Genetic variability of measles viruses circulating in the Benelux In Europe measles incidence remains high and in some parts the disease is likely to be still endemic due to insufficient vaccination. Luxembourg experienced an outbreak with at least 110 cases in 1996, and cases continued to be reported throughout 1997. We used molecular epidemiology to investigate this apparent endemicity. On the basis of their N gene sequences, the isolates were assigned to the typical European C2 and D6 genotypes. Sequence diversity within the outbreak was 0.2%. The nucleotide distance between the C2-viruses of the outbreak and the other C2 isolates was at least three or four times higher, suggesting an independent origin of the latter viruses. Similarly, the four D6 viruses found in Luxembourg were thought to be of at least two or three origins.

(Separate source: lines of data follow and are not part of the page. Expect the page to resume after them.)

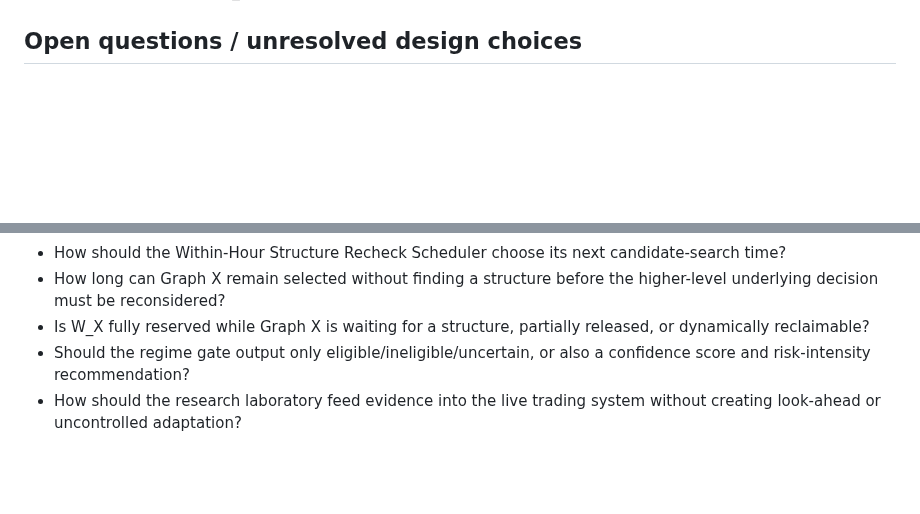
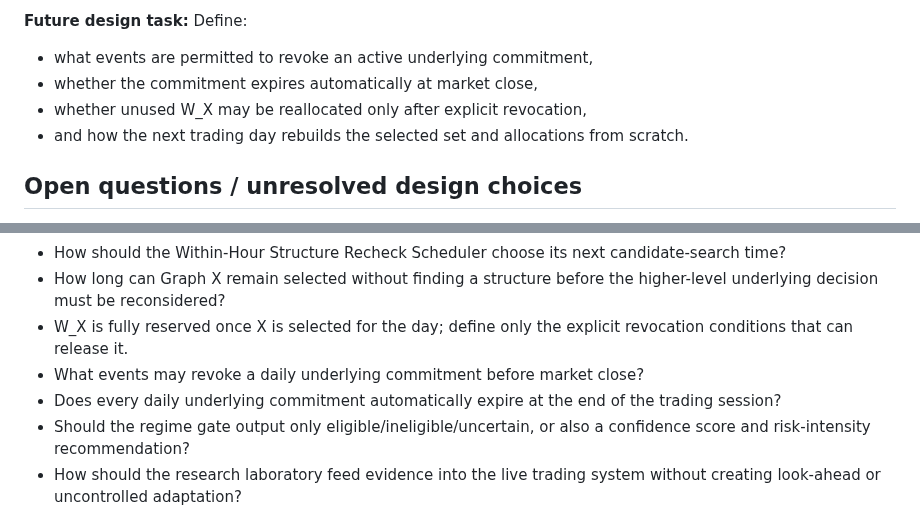
Before and after one commit to ayyararyan/volarb, a Markdown page: notes.md, 2 parts joined by grey strips. Rendered like a GitHub page; blank space fills up the shorter version.

Commit message:
Make per-underlying capital reservation sticky after selection

```diff
--- a/notes.md
+++ b/notes.md
@@ -565,3 +638,9 @@ Constrained optimizer
+**Future design task:** Define:
+- what events are permitted to revoke an active underlying commitment,
+- whether the commitment expires automatically at market close,
+- whether unused W_X may be reallocated only after explicit revocation,
+- and how the next trading day rebuilds the selected set and allocations from scratch.
+
 ## Open questions / unresolved design choices
 
 - What decisions should be fully autonomous versus require human approval?
@@ -582,7 +661,9 @@ Constrained optimizer
 - What happens to unused capital when a graph finds no feasible or attractive candidate?
 - How should the Within-Hour Structure Recheck Scheduler choose its next candidate-search time?
 - How long can Graph X remain selected without finding a structure before the higher-level underlying decision must be reconsidered?
-- Is W_X fully reserved while Graph X is waiting for a structure, partially released, or dynamically reclaimable?
+- W_X is fully reserved once X is selected for the day; define only the explicit revocation conditions that can release it.
+- What events may revoke a daily underlying commitment before market close?
+- Does every daily underlying commitment automatically expire at the end of the trading session?
 - Should the regime gate output only eligible/ineligible/uncertain, or also a confidence score and risk-intensity recommendation?
 - How should the research laboratory feed evidence into the live trading system without creating look-ahead or uncontrolled adaptation?
 - What are the hard portfolio, loss, margin, liquidity, and execution-risk limits?
```
Also changed, not shown: other parts of notes.md (+73 -0 lines).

Thus, we propose here to use intra-outbreak sequence diversity to differentiate between sporadic endemic cases and a “pseudo-outbreak” of multiple unrelated imported cases. http://www.deepdyve.com/assets/images/DeepDyve-Logo-lg.png Archives of Virology Springer Journals

Genetic variability of measles viruses circulating in the Benelux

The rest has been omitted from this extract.